"I'm Not Blaming the Girl, BUT..."

Narendra Shrestha/EPA

In a candid Rolling Stones interview with journalist Stephen Rodrick, Serena Williams discussed everything from her passion for Green Day to her dislike of workout routines.  But, it’s a statement the tennis pro made while getting her nails painted that has social media in a frenzy.  As a news-story about the infamous Steubenville rape case flashed on a screen in the salon, Serena questioned the fairness of the convicted boys’ sentencing. (The case involved an intoxicated sixteen year old girl and Trent Mays and Ma’lik Richmond, two boys from a high school football team.  The girl was sexually assaulted by the teenage boys, and while she lay unconscious, was carried from place to place in the course of one night, as dozens witnessed, took pictures, and even shared videos.  No one intervened on the girl’s behalf.)  In the July 4, 2013 issue, Williams states:

She's 16, why was she that drunk where she doesn't remember? It could have been much worse. She's lucky. Obviously, I don't know, maybe she wasn't a virgin, but she shouldn't have put herself in that position, unless they slipped her something, then that's different."

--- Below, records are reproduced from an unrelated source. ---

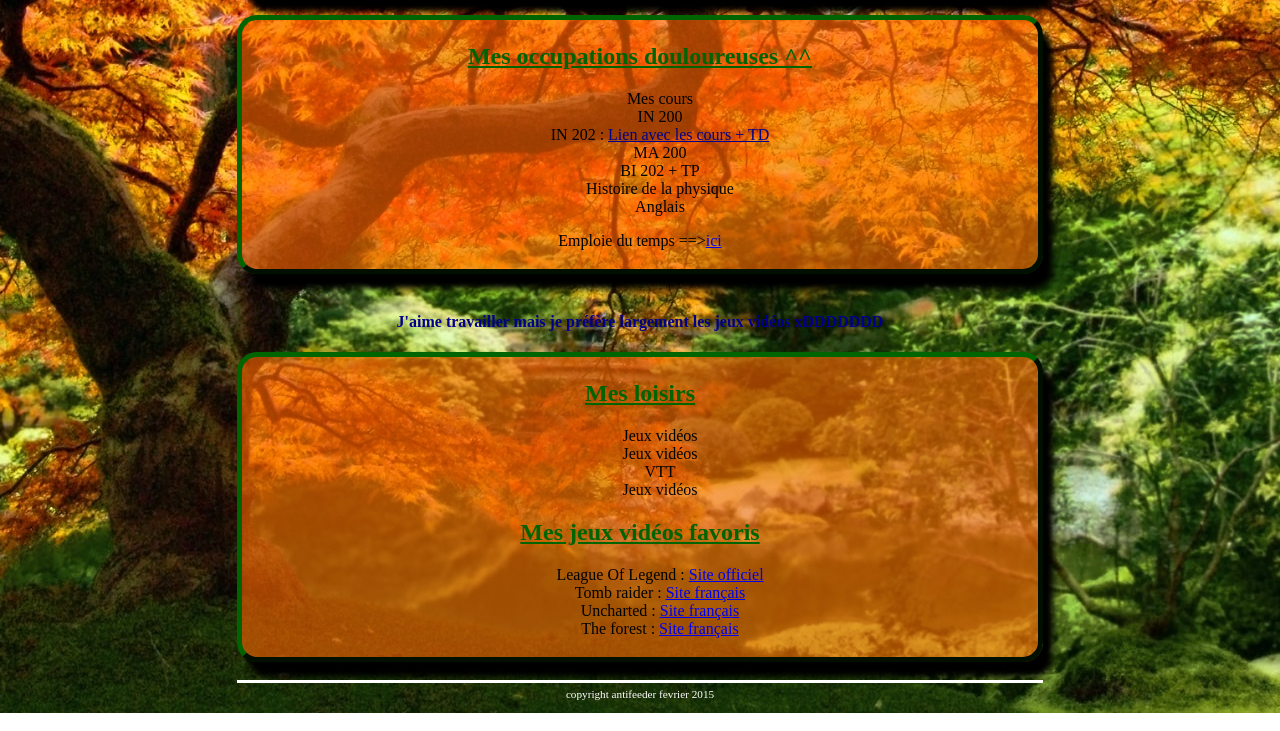
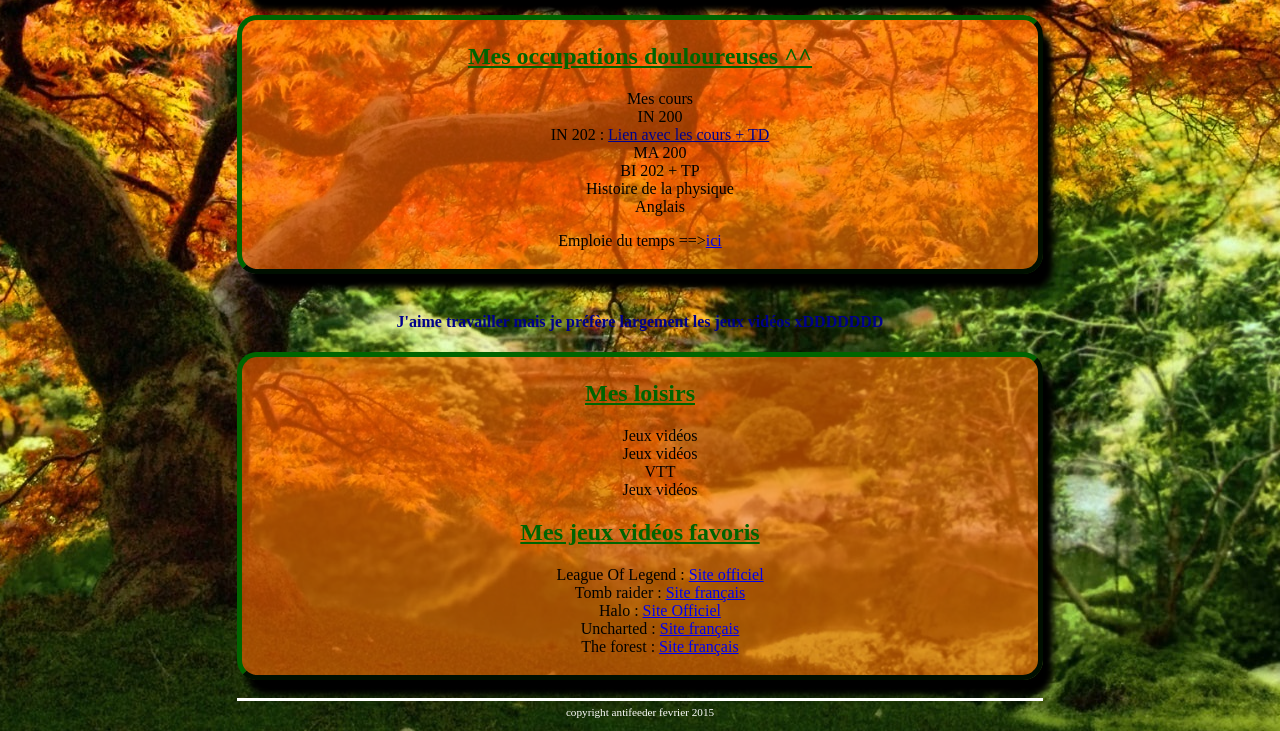
Before and after one commit to yobero/in202.github.io, a plain HTML site: page index.html in a window 1280 px wide. Shown: the part 467-1198 px from the top of the page. Drawn offline with Linux system fonts and the light colour scheme.

Commit message:
Ajout de contenu dans index.html

```diff
--- a/index.html
+++ b/index.html
@@ -63,6 +63,7 @@
 			<ul>
 				<li>League Of Legend : <a href="http://euw.leagueoflegends.com/fr" target="_blank">Site officiel</a></li>
 				<li>Tomb raider : <a href="http://www.tombraiderfrance.com/" target="_blank">Site français</a></li>
+				<li>Halo : <a href="https://www.halowaypoint.com/fr-fr" target="_blank"> Site Officiel</a></li>
 				<li>Uncharted : <a href="http://uncharted-france.fr/" target="_blank">Site français</a></li>
 				<li>The forest : <a href="http://survive-the-forest.fr/" target="_blank">Site français</a></li>
 			</ul>
```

Wait… what? The first thing that struck me about this statement is that it came from a woman who is seen as the very definition of female empowerment and strength.  Well, damn!  I’m pretty sure Serena just threw every cliché and misconception about rape and sexual consent into that statement.  Let’s break it down.

1.  “She’s 16, why was she that drunk that she doesn’t remember?”

Why was a sixteen year old drinking at a party?  Hmm… Maybe because that’s what most teenagers do when they go to parties.  It’s of course, not an ideal or even legal situation but honestly, a very common one.  There are people well over the age of twenty-one who get drunk and don’t remember a thing from the night before.  That doesn’t give someone the right to violate them.  It's also important to note that is impossible to get consent from a drunk person, and most certainly someone who is unconscious.

2. “It could have been much worse. She's lucky.”

Lucky?  If you consider being sexually violated, physically abused, and humiliated on a multitude of social media platforms “lucky.”

3. “Obviously, I don't know, maybe she wasn't a virgin, but she shouldn't have put herself in that position.”

I don’t understand how the victim’s sexual history has to do with what happened to her that night. Anyone can be raped; regardless of their age, their level of intoxication, the length of their skirt, or the number of people they have slept with.

4. “… Unless they slipped her something, then that's different.”

In Serena’s eyes, if Mays and Richmond had slipped the girl a roofie, it would have been a game-changer. Her logic baffles me, but sadly, her words are not uncommon.  We need to change the conversation.

The better question is why is do so many of us blame the victim?  The first person most people question in cases like Steubenville is the assaulted.   What did she do to initiate the attack? What was she wearing?  Was she flirting?

All this does is shame the victim, making others less likely to come forward.  It also promotes a rape culture.  The only people who need to be shamed in this situation are the perpetrators.  Instead of wagging fingers at the assaulted, why don’t we teach men not to rape?